### TASK TO CARRY OUT:
For each line of the data below, copy it if it holds the word "const".

### Dataset records:
'''
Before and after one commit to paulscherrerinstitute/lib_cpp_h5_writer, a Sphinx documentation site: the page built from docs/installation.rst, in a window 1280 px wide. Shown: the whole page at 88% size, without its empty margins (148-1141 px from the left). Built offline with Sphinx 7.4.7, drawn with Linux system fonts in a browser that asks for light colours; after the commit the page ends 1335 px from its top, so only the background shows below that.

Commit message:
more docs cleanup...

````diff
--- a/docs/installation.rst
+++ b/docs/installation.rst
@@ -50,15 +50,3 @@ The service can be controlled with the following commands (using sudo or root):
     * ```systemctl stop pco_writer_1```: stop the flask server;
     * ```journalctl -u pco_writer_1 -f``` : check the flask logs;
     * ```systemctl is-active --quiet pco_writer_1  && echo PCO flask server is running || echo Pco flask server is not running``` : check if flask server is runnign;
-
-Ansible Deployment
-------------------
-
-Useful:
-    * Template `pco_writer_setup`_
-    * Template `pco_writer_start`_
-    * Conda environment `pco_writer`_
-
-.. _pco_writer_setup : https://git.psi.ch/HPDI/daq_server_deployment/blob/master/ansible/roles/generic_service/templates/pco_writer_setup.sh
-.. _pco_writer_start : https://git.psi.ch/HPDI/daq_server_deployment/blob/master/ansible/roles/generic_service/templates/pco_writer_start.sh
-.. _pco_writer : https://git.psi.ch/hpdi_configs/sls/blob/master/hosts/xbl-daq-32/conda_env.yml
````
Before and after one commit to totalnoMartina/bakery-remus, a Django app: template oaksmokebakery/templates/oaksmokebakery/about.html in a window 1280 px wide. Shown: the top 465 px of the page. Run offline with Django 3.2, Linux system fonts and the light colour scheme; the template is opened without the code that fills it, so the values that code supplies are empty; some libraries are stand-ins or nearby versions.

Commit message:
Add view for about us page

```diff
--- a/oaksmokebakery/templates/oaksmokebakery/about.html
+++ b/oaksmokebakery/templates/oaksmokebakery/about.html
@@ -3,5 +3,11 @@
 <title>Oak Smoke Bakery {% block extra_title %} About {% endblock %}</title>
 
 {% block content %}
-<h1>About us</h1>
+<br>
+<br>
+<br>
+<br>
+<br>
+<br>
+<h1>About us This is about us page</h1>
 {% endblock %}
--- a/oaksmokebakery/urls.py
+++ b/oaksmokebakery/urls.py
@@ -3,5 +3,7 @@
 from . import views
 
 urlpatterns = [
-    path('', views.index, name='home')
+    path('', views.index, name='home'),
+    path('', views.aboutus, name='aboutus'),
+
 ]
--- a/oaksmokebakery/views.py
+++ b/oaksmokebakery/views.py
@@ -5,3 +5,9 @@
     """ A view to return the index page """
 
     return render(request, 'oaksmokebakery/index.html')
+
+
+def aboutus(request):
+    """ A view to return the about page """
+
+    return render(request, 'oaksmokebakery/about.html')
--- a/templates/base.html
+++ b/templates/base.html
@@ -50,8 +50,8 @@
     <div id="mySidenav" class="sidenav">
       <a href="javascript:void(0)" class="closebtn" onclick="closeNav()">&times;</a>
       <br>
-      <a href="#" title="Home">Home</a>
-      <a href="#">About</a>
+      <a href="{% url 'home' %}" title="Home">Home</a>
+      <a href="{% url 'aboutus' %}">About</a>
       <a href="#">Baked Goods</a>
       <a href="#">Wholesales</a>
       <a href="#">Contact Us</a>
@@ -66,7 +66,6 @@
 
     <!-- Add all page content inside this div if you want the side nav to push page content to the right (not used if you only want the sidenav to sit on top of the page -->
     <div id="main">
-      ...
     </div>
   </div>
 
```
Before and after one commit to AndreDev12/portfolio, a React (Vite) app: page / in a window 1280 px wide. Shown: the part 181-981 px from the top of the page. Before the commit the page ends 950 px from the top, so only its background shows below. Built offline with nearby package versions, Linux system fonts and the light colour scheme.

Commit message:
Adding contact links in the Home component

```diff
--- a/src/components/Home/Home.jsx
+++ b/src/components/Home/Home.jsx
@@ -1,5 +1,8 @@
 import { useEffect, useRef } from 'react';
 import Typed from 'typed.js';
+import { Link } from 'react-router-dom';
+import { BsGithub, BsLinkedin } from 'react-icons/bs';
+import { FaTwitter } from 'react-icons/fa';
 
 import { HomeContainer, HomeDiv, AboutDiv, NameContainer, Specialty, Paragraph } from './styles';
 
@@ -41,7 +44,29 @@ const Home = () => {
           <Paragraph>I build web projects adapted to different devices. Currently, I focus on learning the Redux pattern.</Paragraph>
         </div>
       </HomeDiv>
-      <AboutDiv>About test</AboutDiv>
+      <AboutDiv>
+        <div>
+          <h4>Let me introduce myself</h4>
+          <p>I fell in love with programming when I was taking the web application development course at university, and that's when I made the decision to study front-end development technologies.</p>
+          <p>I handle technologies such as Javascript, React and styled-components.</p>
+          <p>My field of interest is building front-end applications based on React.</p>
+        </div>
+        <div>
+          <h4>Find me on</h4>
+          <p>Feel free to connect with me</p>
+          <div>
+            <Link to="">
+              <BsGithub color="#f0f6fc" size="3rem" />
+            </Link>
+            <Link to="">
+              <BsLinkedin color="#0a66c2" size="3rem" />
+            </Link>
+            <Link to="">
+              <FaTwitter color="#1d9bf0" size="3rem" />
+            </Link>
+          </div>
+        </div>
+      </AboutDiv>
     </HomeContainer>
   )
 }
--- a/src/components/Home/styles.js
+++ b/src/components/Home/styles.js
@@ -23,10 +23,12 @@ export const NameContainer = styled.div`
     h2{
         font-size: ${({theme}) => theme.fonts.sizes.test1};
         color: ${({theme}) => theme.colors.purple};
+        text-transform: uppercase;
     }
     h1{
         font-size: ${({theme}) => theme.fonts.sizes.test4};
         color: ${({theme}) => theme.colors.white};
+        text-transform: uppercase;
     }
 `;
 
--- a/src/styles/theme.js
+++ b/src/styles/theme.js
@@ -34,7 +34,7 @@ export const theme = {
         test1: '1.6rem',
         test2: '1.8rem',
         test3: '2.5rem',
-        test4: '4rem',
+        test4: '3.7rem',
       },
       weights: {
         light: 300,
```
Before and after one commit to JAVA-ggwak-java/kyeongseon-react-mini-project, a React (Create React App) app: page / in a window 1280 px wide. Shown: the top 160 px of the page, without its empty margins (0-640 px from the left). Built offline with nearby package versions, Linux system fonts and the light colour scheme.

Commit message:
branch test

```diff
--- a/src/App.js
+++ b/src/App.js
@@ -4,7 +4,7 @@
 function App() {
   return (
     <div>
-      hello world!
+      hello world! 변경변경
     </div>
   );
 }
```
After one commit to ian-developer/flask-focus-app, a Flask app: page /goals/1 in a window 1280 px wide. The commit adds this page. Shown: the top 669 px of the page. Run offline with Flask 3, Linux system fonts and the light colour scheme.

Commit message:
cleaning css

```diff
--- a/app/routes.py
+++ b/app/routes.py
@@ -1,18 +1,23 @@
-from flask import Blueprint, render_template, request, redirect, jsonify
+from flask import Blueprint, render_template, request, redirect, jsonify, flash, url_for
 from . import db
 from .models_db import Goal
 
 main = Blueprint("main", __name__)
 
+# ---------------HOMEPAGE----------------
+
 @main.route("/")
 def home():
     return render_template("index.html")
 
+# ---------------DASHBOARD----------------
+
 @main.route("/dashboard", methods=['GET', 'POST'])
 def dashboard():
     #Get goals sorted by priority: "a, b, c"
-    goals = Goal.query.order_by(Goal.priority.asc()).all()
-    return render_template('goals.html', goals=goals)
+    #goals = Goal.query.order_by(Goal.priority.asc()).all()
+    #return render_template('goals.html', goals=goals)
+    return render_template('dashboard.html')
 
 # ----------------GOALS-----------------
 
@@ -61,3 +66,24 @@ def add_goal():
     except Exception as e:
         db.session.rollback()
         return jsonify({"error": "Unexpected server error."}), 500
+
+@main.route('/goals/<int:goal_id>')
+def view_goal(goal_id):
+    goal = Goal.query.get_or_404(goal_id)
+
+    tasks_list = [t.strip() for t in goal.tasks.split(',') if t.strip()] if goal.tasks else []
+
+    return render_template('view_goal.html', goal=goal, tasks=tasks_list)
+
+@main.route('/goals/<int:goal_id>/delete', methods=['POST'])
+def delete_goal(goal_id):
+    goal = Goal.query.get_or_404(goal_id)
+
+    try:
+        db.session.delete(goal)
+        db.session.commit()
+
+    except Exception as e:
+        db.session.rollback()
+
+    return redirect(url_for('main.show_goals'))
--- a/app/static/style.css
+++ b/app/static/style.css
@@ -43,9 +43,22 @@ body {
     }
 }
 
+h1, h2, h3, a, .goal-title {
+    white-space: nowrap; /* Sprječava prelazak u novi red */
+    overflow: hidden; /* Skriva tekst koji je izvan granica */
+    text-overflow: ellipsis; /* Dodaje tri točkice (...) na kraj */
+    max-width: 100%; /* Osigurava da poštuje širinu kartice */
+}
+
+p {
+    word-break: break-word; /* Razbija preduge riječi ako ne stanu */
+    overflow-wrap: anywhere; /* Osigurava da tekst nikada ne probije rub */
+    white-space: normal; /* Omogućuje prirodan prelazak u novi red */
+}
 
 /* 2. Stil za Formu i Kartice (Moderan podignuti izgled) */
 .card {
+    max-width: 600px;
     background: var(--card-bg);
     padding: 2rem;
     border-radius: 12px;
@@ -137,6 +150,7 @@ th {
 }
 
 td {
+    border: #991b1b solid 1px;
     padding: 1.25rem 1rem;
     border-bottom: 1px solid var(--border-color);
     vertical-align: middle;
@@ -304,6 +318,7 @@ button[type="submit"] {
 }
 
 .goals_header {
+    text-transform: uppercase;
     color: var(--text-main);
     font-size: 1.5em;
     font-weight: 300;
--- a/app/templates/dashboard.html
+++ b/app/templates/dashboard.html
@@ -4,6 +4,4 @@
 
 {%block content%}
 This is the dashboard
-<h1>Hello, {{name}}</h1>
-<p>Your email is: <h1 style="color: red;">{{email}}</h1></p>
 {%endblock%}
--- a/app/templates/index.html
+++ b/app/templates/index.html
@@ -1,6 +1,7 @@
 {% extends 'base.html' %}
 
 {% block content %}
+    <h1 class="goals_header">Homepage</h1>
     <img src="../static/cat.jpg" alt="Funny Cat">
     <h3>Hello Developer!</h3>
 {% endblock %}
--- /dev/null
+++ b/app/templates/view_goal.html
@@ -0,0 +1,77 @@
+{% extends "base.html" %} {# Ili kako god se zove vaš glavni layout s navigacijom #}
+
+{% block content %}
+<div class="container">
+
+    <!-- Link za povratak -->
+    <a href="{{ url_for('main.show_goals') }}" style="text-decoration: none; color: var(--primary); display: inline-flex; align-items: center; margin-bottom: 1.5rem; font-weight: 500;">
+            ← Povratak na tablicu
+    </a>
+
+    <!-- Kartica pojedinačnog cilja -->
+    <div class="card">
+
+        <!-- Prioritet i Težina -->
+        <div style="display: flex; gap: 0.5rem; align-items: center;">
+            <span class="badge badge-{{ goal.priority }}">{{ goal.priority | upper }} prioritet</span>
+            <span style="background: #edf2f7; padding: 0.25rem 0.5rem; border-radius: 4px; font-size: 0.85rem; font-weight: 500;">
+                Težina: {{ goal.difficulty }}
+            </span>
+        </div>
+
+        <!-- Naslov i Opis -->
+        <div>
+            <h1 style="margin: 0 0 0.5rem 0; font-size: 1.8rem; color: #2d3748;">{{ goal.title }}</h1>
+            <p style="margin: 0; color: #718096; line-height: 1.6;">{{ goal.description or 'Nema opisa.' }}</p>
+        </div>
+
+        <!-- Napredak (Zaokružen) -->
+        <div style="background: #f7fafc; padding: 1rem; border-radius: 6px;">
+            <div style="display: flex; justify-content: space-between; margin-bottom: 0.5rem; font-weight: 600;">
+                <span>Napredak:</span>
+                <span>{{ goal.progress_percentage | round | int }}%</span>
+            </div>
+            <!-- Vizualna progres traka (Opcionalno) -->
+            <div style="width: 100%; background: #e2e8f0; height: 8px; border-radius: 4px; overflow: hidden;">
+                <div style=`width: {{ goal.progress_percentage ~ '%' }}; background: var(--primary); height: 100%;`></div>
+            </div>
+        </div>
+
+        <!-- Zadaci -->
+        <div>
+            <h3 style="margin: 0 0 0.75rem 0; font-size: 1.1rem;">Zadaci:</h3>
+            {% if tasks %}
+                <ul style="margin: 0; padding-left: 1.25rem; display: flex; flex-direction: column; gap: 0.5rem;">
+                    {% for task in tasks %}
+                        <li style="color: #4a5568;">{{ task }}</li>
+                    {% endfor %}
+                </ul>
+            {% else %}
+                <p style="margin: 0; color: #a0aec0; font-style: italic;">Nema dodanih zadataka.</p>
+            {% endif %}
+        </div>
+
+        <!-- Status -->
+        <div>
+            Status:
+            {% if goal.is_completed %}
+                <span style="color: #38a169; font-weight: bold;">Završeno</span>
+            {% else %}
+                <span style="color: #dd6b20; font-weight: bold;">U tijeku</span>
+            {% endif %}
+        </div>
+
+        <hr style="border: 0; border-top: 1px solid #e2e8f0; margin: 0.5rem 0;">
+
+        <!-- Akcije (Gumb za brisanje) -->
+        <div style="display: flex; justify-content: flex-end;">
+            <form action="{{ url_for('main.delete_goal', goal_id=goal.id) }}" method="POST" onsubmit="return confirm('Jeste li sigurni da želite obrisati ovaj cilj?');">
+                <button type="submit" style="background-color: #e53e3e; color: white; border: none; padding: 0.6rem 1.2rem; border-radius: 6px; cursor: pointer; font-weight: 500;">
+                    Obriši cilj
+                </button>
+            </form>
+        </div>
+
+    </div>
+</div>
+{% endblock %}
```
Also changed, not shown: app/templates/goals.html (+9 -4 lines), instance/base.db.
'''
### WORKED SOLUTION:
@@ -41,7 +44,29 @@ const Home = () => {
@@ -23,10 +23,12 @@ export const NameContainer = styled.div`
@@ -34,7 +34,7 @@ export const theme = {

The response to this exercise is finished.